RECORDS TO USE
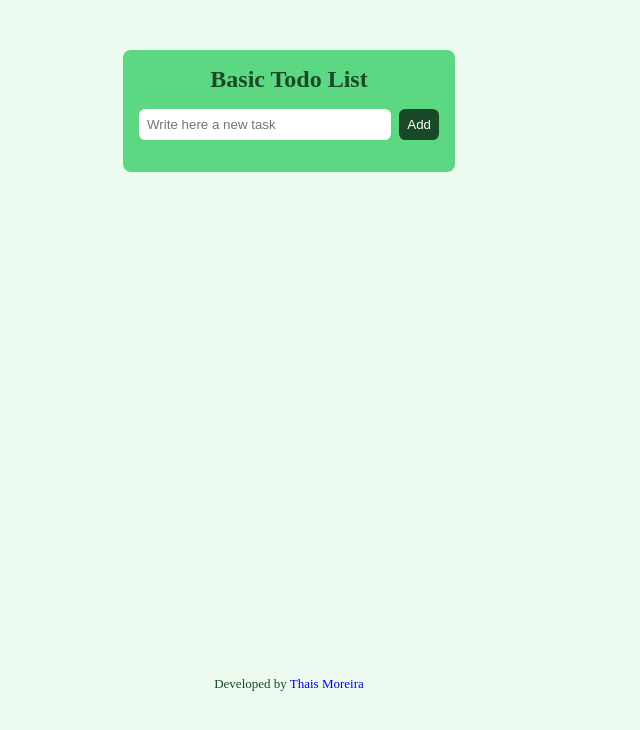
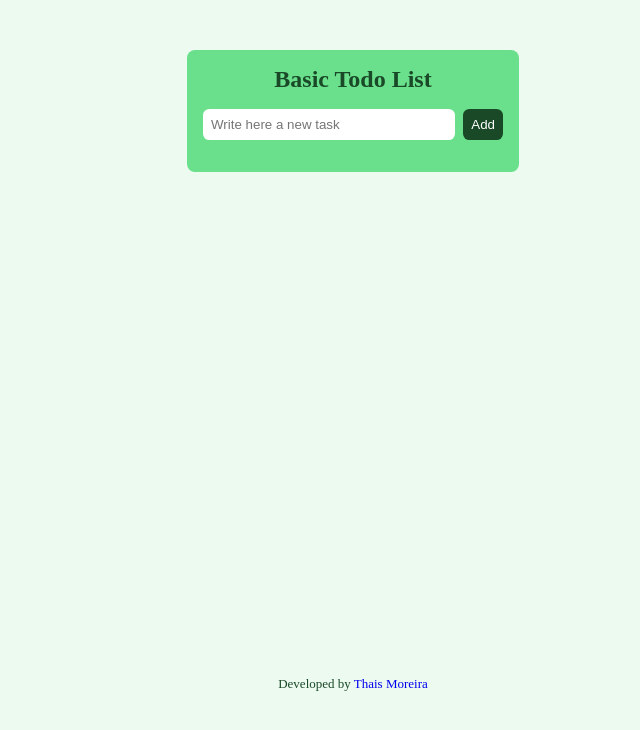
Before and after one commit to thaismoreiradev/basic-todo-list, a plain HTML site: page index.html in a window 1280 px wide. Shown: the whole page, without its empty margins (287-927 px from the left). Drawn offline with Linux system fonts and the light colour scheme.

Commit message:
little adjust

```diff
--- a/css/styles.css
+++ b/css/styles.css
@@ -5,23 +5,39 @@
 
 
 body {
-    background-color: rgb(236, 250, 240);
     display: flex;
     flex-direction: column;
     width: 90vw;
     height: 100%;
     gap: 1rem;
+    margin: auto;
 }
 
 
+/*media for change the background color*/
+
+@media (min-width: 1000px) {
+   body {
+    background-color: rgb(236, 250, 240)
+   }
+}
+
+@media (max-width: 1000px) {
+    body {
+        background-color: rgb(106, 224, 141)
+    }
+}
+
+
+
 main {
-    background-color: rgb(236, 250, 240);
     min-height: 80vh;
     min-width: 200;
+    margin: auto;
 }
 
 .container {
-    background-color: rgb(93, 216, 130);
+    background-color: rgb(106, 224, 141);
     border-radius: 0.5rem;
     width: 300px;
     margin: 50px auto 0;
```
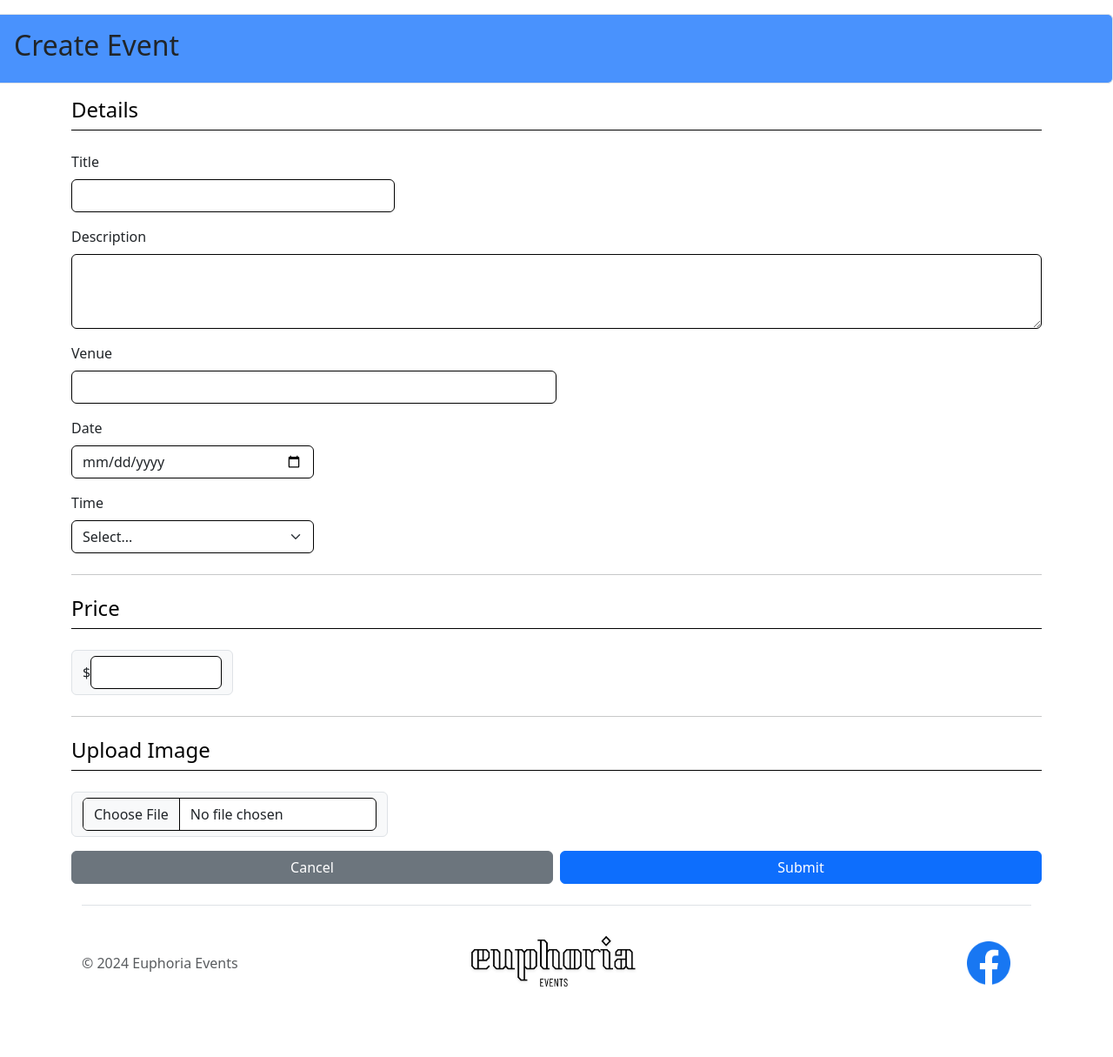
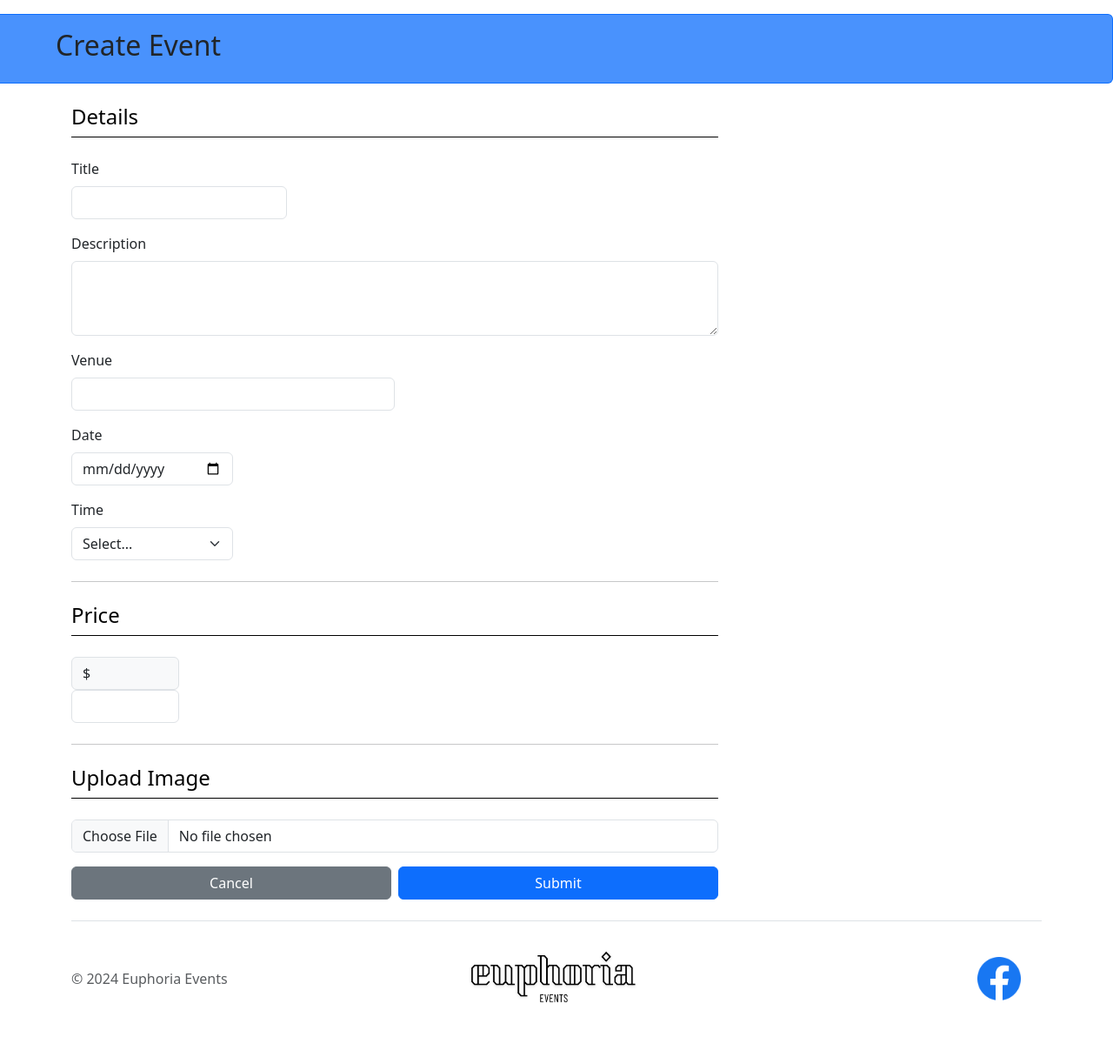
Before and after one commit to brendanpetersen/group-31, a Flask app: page /create in a window 1280 px wide. Shown: the part 101-1316 px from the top of the page at 87% size. Before the commit the page ends 1236 px from the top, so only its background shows below. Run offline with Flask 3, Linux system fonts and the light colour scheme.

Commit message:
implemented base.html for create event page

```diff
--- a/templates/create-event.html
+++ b/templates/create-event.html
@@ -1,84 +1,43 @@
-<!-- Bootstrap -->
+{% extends "base.html" %}
 
-<!doctype html>
-<html lang="en">
-  <head>
-   <link href="https://cdn.jsdelivr.net/npm/bootstrap@5.3.3/dist/css/bootstrap.min.css" rel="stylesheet" integrity="sha384-QWTKZyjpPEjISv5WaRU9OFeRpok6YctnYmDr5pNlyT2bRjXh0JMhjY6hW+ALEwIH" crossorigin="anonymous">
-   <script src="https://cdn.jsdelivr.net/npm/bootstrap@5.3.3/dist/js/bootstrap.bundle.min.js" integrity="sha384-YvpcrYf0tY3lHB60NNkmXc5s9fDVZLESaAA55NDzOxhy9GkcIdslK1eN7N6jIeHz" crossorigin="anonymous"></script>
-    <meta charset="utf-8">
-    <meta name="viewport" content="width=device-width, initial-scale=1">
+{% block header %}
+{% endblock %}
 
-<!-- Navagation Bar -->
-
-<nav class="navbar navbar-expand-lg navbar-light bg-white">
-  <div class="container">
-    <a class="navbar-brand" href="index.html"><img
-            src="img/logo.png"
-            alt="euphoria events"
-            width="200"
-            height="75">
-    <div class="collapse navbar-collapse justify-content-end"
-        id="navbarSupportedContent">
-      <ul class="navbar-nav
-        <li class="nav-item">
-          <a class="nav-link active" aria-current="page" href="index.html">Home</a>
-        </li>
-        <li class="nav-item">
-          <a class="nav-link active" aria-current="page" href="create-event.html">Create Event</a>
-        </li>
-        <li class="nav-item">
-          <a class="nav-link active" aria-current="page" href="bookings.html">Bookings</a>
-        </li>
-        <li class="nav-item">
-          <a href="login.html" type="button" class="flex-shrink-1 btn btn-primary ms-2">Login</a>
-        </li>
-        <li class="nav-item">
-          <a href="register.html" type="button" class="flex-shrink-1 btn btn-primary ms-2">Register</a>
-        </li>
-      </ul>
+{% block content %}
+<!-- Create Event -->
+<div class="p-3 bg-primary bg-opacity-75 border border-primary border-start-0 rounded-end">
+    <h2 class="ms-5">Create Event</h2>
 </div>
-  </div>
-</nav>
-<p>
-
-<!-- Create Event -->
-
-<div class="p-3 bg-primary bg-opacity-75 border border-priamry border-start-0 rounded-end"><h2>Create Event</h2>
-    </div>
-    </p>
-    <div class="container"
+<div class="container mt-4">
     <div class="col-md-7 col-lg-8">
         <div class="row g-5">
             <div class="col-12">
-          <div class="h4 pb-2 mb-4 text-black border-bottom border-black">Details
+                <div class="h4 pb-2 mb-4 text-black border-bottom border-black">Details</div>
+                <div class="col-4 mb-3">
+                    <label for="event_name" class="form-label">Title</label>
+                    <input type="text" class="form-control" id="event_name" required>
                 </div>
-        <div class="col-4">
-          <label for="event name" class="form-label">Title</label>
-          <input type="text" class="form-control border-black">
+                <div class="col-lg-12 mb-3">
+                    <label for="description" class="form-label">Description</label>
+                    <textarea class="form-control" id="description" rows="3" required></textarea>
                 </div>
-       <p></p>
-        <div class="col-lg-12">
-          <div class="mb-3">
-          <label for="description" class="form-label">Description</label>
-          <textarea class="form-control border-black" rows="3"></textarea>
+                <div class="col-6 mb-3">
+                    <label for="venue" class="form-label">Venue</label>
+                    <input type="text" class="form-control" id="venue" required>
                 </div>
-          <div class="col-6">
-          <label for="venue" class="form-label">Venue</label>
-          <input type="text" class="form-control border-black">
+                <div class="col-3 mb-3">
+                    <label for="date" class="form-label">Date</label>
+                    <input type="date" class="form-control" id="date" required>
                 </div>
-          <p></p>
-        <div class="col-3">
-          <label for="date" class="form-label">Date</label>
-          <input type="date" class="form-control border-black" placeholder="dd/mm/yyyy">
-      <p></p>
-          <label for="date" class="form-label">Time</label>
-          <select class="form-select border-black" id="time">
+                <div class="col-3 mb-3">
+                    <label for="time" class="form-label">Time</label>
+                    <select class="form-select" id="time" required>
                         <option value="">Select...</option>
                         <option>12:00</option>
                         <option>12:30</option>
                         <option>13:00</option>
                         <option>13:30</option>
-          <option>04:00</option>
+                        <option>14:00</option>
                         <option>14:30</option>
                         <option>15:00</option>
                         <option>15:30</option>
@@ -95,37 +54,26 @@
                         <option>21:00</option>
                     </select>
                 </div>
+                <hr class="my-4">
+                <div class="h4 pb-2 mb-4 text-black border-bottom border-black">Price</div>
+                <div class="col-2 mb-3">
+                    <span class="input-group-text">$</span>
+                    <input type="text" class="form-control" required>
                 </div>
                 <hr class="my-4">
-    <div class="h4 pb-2 mb-4 text-black border-bottom border-black">Price
+                <div class="h4 pb-2 mb-4 text-black border-bottom border-black">Upload Image</div>
+                <div class="input-group mb-3">
+                    <input type="file" class="form-control" required>
                 </div>
-    <div class="col-2">
-      <span class="input-group-text">$
-      <input type="text" class="form-control border-black">
+                <div class="d-grid gap-2 d-sm-flex justify-content-sm-center">
+                    <a href="index.html" class="w-50 btn btn-secondary btn-md">Cancel</a>
+                    <a href="index.html" class="w-50 btn btn-primary btn-md">Submit</a>
                 </div>
-    <hr class="my-4">
-    <div class="h4 pb-2 mb-4 text-black border-bottom border-black">Upload Image
             </div>
-    <div class="input-group mb-3">
-      <label class="input-group-text">
-      <input type="file" class="form-control border-black">
         </div>
-    <p>
-    <div class="d-grid gap-2 d-sm-flex justify-content-sm-center">
-        <a href="index.html" type="button" class="w-50 btn btn-secondary btn-md">Cancel</a>
-        <a href="index.html" type="button" class="w-50 btn btn-primary btn-md">Submit</a>
     </div>
+</div>
+{% endblock %}
 
-<!-- Footer -->
-
-<footer
-<div class="container">
-  <footer class="d-flex flex-wrap justify-content-between align-items-center py-3 my-4 border-top">
-    <p class="col-md-4 mb-0 text-body-secondary">&copy; 2024 Euphoria Events</p>
-    <a  class="col-md-4 d-flex align-items-center justify-content-center mb-3 mb-md-0 me-md-auto link-body-emphasis text-decoration-none">
-      <img src="img/logo.png" width="250" height="100"</a>
-    <ul class="nav col-md-4 justify-content-end">
-      <li class="nav-item"><a class="nav-link px-2 text-body-secondary"><img src="img/facebook.png" width="50" height="50" </a></li>
-    </ul>
-  </footer>
-</div>
+{% block footer %}
+{% endblock %}
```
Lines whose indentation alone changed are shown as unchanged.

WORK TO COMPLETE
Among the records above, find each line containing the string "height" and copy it.

FINISHED TASK
     height: 100%;
     min-height: 80vh;
-            height="75">
-      <img src="img/logo.png" width="250" height="100"</a>
-      <li class="nav-item"><a class="nav-link px-2 text-body-secondary"><img src="img/facebook.png" width="50" height="50" </a></li>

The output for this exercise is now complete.